◆ WHAT TO WORK ON: Return all lines from the entries below in which the word "OutlineInputBorder" is present.

#### EXTRACTED INFORMATION ####

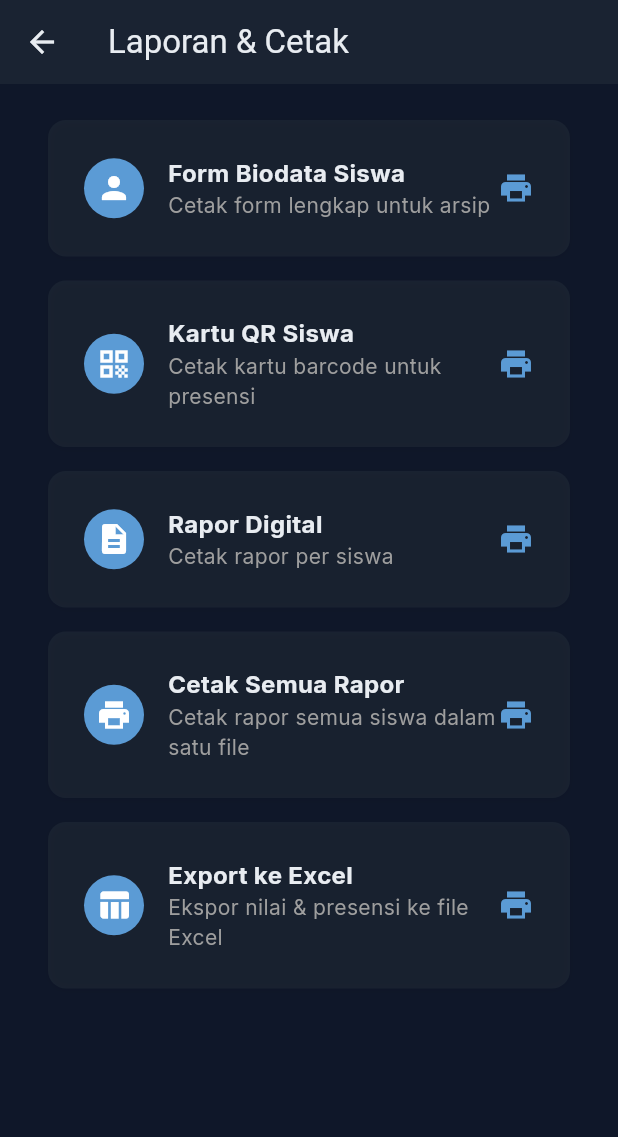
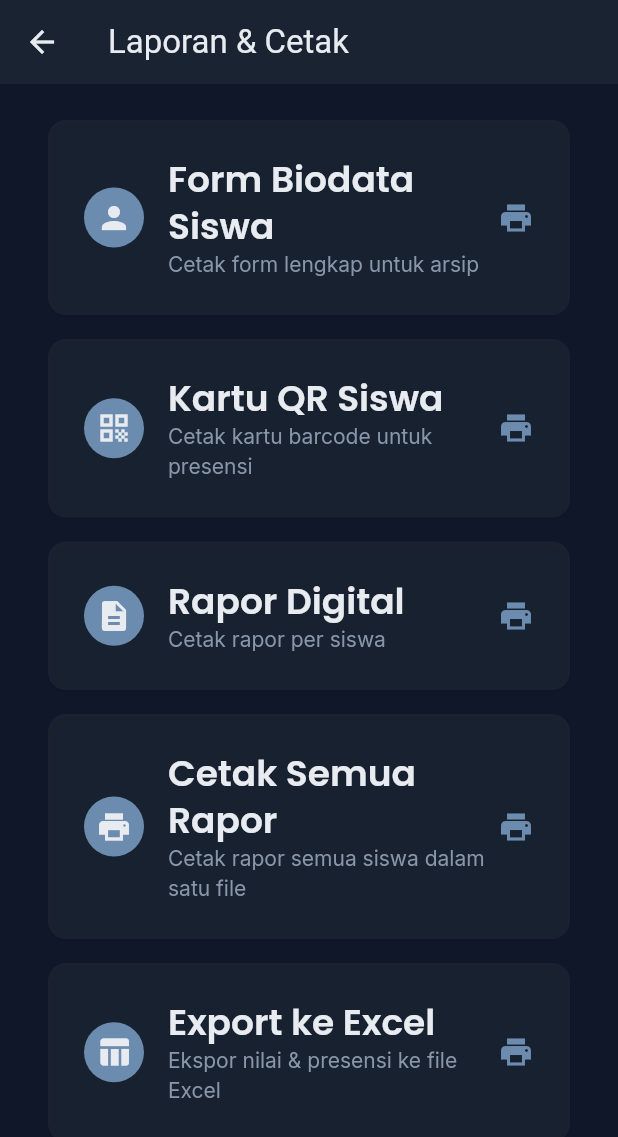
Before and after one commit to Chukie99/kelasfun, a Flutter app: the ReportScreen screen opened directly, on a phone screen of 412 x 824 dp. Shown: the top 1137 px of the screen. Run offline on Flutter 3.47's test engine with Material 3 defaults, Android fonts, the phone set to English and light mode, and no system bars; our stand-ins replace drift, file_picker, fl_chart, google_fonts, pdf, printing and 2 more; missing offline and left inert: mobile_scanner, shelf_router; accounts and stored records are empty; generated files the repository leaves out were written again.

Commit message:
feat: restyle Reports with Soft & Calm export buttons

```diff
--- a/lib/features/reports/report_screen.dart
+++ b/lib/features/reports/report_screen.dart
@@ -2,6 +2,7 @@ import 'package:flutter/material.dart';
 import 'package:provider/provider.dart';
 import 'package:printing/printing.dart';
 import 'package:kelasfun/core/database/app_database.dart';
+import 'package:kelasfun/core/theme/app_theme.dart';
 import 'package:kelasfun/core/utils/pdf_generator.dart';
 import 'package:kelasfun/core/utils/excel_generator.dart';
 import 'package:kelasfun/shared/widgets/app_card.dart';
@@ -14,33 +15,38 @@ class ReportScreen extends StatelessWidget {
     return Scaffold(
       appBar: AppBar(title: const Text('Laporan & Cetak')),
       body: ListView(
-        padding: const EdgeInsets.all(16),
+        padding: const EdgeInsets.all(AppTheme.spacingBase),
         children: [
           _buildSection(
+            context: context,
             title: 'Form Biodata Siswa',
             subtitle: 'Cetak form lengkap untuk arsip',
             icon: Icons.person,
             onTap: () => _printBiodata(context),
           ),
           _buildSection(
+            context: context,
             title: 'Kartu QR Siswa',
             subtitle: 'Cetak kartu barcode untuk presensi',
             icon: Icons.qr_code,
             onTap: () => _printStudentCards(context),
           ),
           _buildSection(
+            context: context,
             title: 'Rapor Digital',
             subtitle: 'Cetak rapor per siswa',
             icon: Icons.description,
             onTap: () => _selectStudentForReport(context),
           ),
           _buildSection(
+            context: context,
             title: 'Cetak Semua Rapor',
             subtitle: 'Cetak rapor semua siswa dalam satu file',
             icon: Icons.print,
             onTap: () => _showBatchReportDialog(context),
           ),
           _buildSection(
+            context: context,
             title: 'Export ke Excel',
             subtitle: 'Ekspor nilai & presensi ke file Excel',
             icon: Icons.table_chart,
@@ -52,30 +58,34 @@ class ReportScreen extends StatelessWidget {
   }
 
   Widget _buildSection({
+    required BuildContext context,
     required String title,
     required String subtitle,
     required IconData icon,
     required VoidCallback onTap,
   }) {
+    final isDark = Theme.of(context).brightness == Brightness.dark;
+    final accentColor = isDark ? AppTheme.accent : AppTheme.lightAccent;
+
     return AppCard(
       onTap: onTap,
       child: Row(
         children: [
           CircleAvatar(
-            backgroundColor: const Color(0xFF5B9BD5),
-            child: Icon(icon, color: Colors.white),
+            backgroundColor: accentColor,
+            child: Icon(icon, color: isDark ? AppTheme.textPrimary : AppTheme.lightTextPrimary),
           ),
-          const SizedBox(width: 16),
+          const SizedBox(width: AppTheme.spacingBase),
           Expanded(
             child: Column(
               crossAxisAlignment: CrossAxisAlignment.start,
               children: [
-                Text(title, style: const TextStyle(fontWeight: FontWeight.bold, fontSize: 16)),
-                Text(subtitle, style: const TextStyle(color: Colors.grey)),
+                Text(title, style: AppTheme.h2(context)),
+                Text(subtitle, style: AppTheme.bodySmall(context)),
               ],
             ),
           ),
-          const Icon(Icons.print, color: Color(0xFF5B9BD5)),
+          Icon(Icons.print, color: accentColor),
         ],
       ),
     );
@@ -165,7 +175,7 @@ class ReportScreen extends StatelessWidget {
             children: [
               DropdownButtonFormField<String>(
                 value: selectedClass,
-                decoration: const InputDecoration(labelText: 'Kelas', border: OutlineInputBorder()),
+                decoration: const InputDecoration(labelText: 'Kelas'),
                 items: const [
                   DropdownMenuItem(value: 'X RPL 1', child: Text('X RPL 1')),
                   DropdownMenuItem(value: 'X RPL 2', child: Text('X RPL 2')),
@@ -174,10 +184,10 @@ class ReportScreen extends StatelessWidget {
                 ],
                 onChanged: (v) => setState(() => selectedClass = v ?? selectedClass),
               ),
-              const SizedBox(height: 12),
+              const SizedBox(height: AppTheme.spacingMd),
               DropdownButtonFormField<String>(
                 value: selectedSemester,
-                decoration: const InputDecoration(labelText: 'Semester', border: OutlineInputBorder()),
+                decoration: const InputDecoration(labelText: 'Semester'),
                 items: const [
                   DropdownMenuItem(value: 'Ganjil 2025/2026', child: Text('Ganjil 2025/2026')),
                   DropdownMenuItem(value: 'Genap 2025/2026', child: Text('Genap 2025/2026')),
@@ -275,7 +285,6 @@ class ReportScreen extends StatelessWidget {
                 value: selectedSemester,
                 decoration: const InputDecoration(
                   labelText: 'Semester',
-                  border: OutlineInputBorder(),
                 ),
                 items: const [
                   DropdownMenuItem(value: 'Ganjil 2025/2026', child: Text('Ganjil 2025/2026')),
@@ -285,12 +294,11 @@ class ReportScreen extends StatelessWidget {
                 ],
                 onChanged: (v) => setState(() => selectedSemester = v ?? selectedSemester),
               ),
-              const SizedBox(height: 12),
+              const SizedBox(height: AppTheme.spacingMd),
               DropdownButtonFormField<String>(
                 value: selectedClass,
                 decoration: const InputDecoration(
                   labelText: 'Kelas',
-                  border: OutlineInputBorder(),
                 ),
                 items: const [
                   DropdownMenuItem(value: 'X RPL 1', child: Text('X RPL 1')),
```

####

◆ EXPECTED OUTPUT:
-                decoration: const InputDecoration(labelText: 'Kelas', border: OutlineInputBorder()),
-                decoration: const InputDecoration(labelText: 'Semester', border: OutlineInputBorder()),
-                  border: OutlineInputBorder(),
-                  border: OutlineInputBorder(),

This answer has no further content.